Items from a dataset
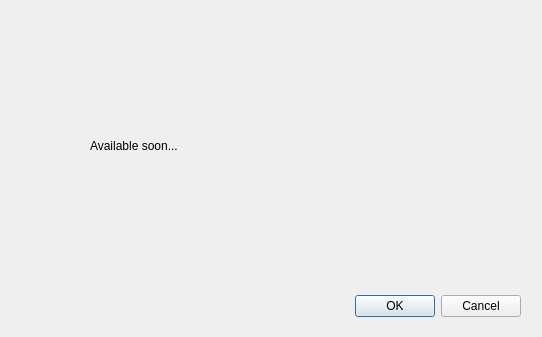
Above: src/statsdialog.ui from frechilla/qslotracing before the change. Below: the same form after it.
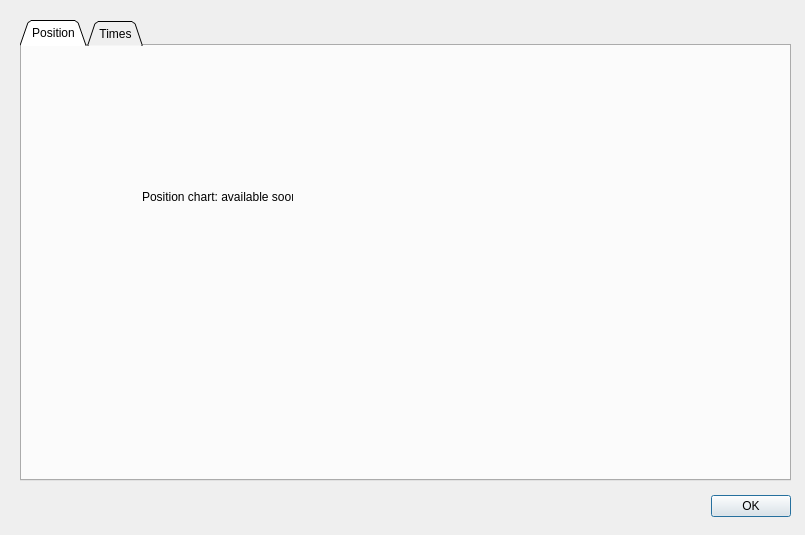
That is the form after the change.

Commit message: GUI updated: stats window improved.

The edit to the form file:
```diff
--- a/src/statsdialog.ui
+++ b/src/statsdialog.ui
@@ -6,8 +6,8 @@
    <rect>
     <x>0</x>
     <y>0</y>
-    <width>542</width>
-    <height>337</height>
+    <width>805</width>
+    <height>535</height>
    </rect>
   </property>
   <property name="windowTitle">
@@ -16,9 +16,9 @@
   <widget class="QDialogButtonBox" name="buttonBox">
    <property name="geometry">
     <rect>
-     <x>180</x>
-     <y>290</y>
-     <width>341</width>
+     <x>710</x>
+     <y>490</y>
+     <width>81</width>
      <height>32</height>
     </rect>
    </property>
@@ -26,21 +26,60 @@
     <enum>Qt::Horizontal</enum>
    </property>
    <property name="standardButtons">
-    <set>QDialogButtonBox::Cancel|QDialogButtonBox::Ok</set>
+    <set>QDialogButtonBox::Ok</set>
    </property>
   </widget>
-  <widget class="QLabel" name="label">
+  <widget class="QTabWidget" name="tabWidget">
    <property name="geometry">
     <rect>
-     <x>90</x>
-     <y>130</y>
-     <width>191</width>
-     <height>31</height>
+     <x>20</x>
+     <y>20</y>
+     <width>771</width>
+     <height>461</height>
     </rect>
    </property>
-   <property name="text">
-    <string>Available soon...</string>
+   <property name="tabShape">
+    <enum>QTabWidget::Triangular</enum>
    </property>
+   <property name="currentIndex">
+    <number>0</number>
+   </property>
+   <widget class="QWidget" name="tab">
+    <attribute name="title">
+     <string>Position</string>
+    </attribute>
+    <widget class="QLabel" name="label">
+     <property name="geometry">
+      <rect>
+       <x>120</x>
+       <y>130</y>
+       <width>151</width>
+       <height>41</height>
+      </rect>
+     </property>
+     <property name="text">
+      <string>Position chart: available soon...</string>
+     </property>
+    </widget>
+   </widget>
+   <widget class="QWidget" name="tab_2">
+    <attribute name="title">
+     <string>Times</string>
+    </attribute>
+    <widget class="QLabel" name="label_2">
+     <property name="geometry">
+      <rect>
+       <x>90</x>
+       <y>100</y>
+       <width>221</width>
+       <height>41</height>
+      </rect>
+     </property>
+     <property name="text">
+      <string>Times: available soon...</string>
+     </property>
+    </widget>
+   </widget>
   </widget>
  </widget>
  <resources/>
```
Left out of the diff: 2 changed lines with no effect on the pictures. The commit also changes 3 other files.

◆ WHAT THE TASK ASKS: From the entries above, collect every line with the string "soon" in it.

◆ ANSWER SPACE:
-    <string>Available soon...</string>
+      <string>Position chart: available soon...</string>
+      <string>Times: available soon...</string>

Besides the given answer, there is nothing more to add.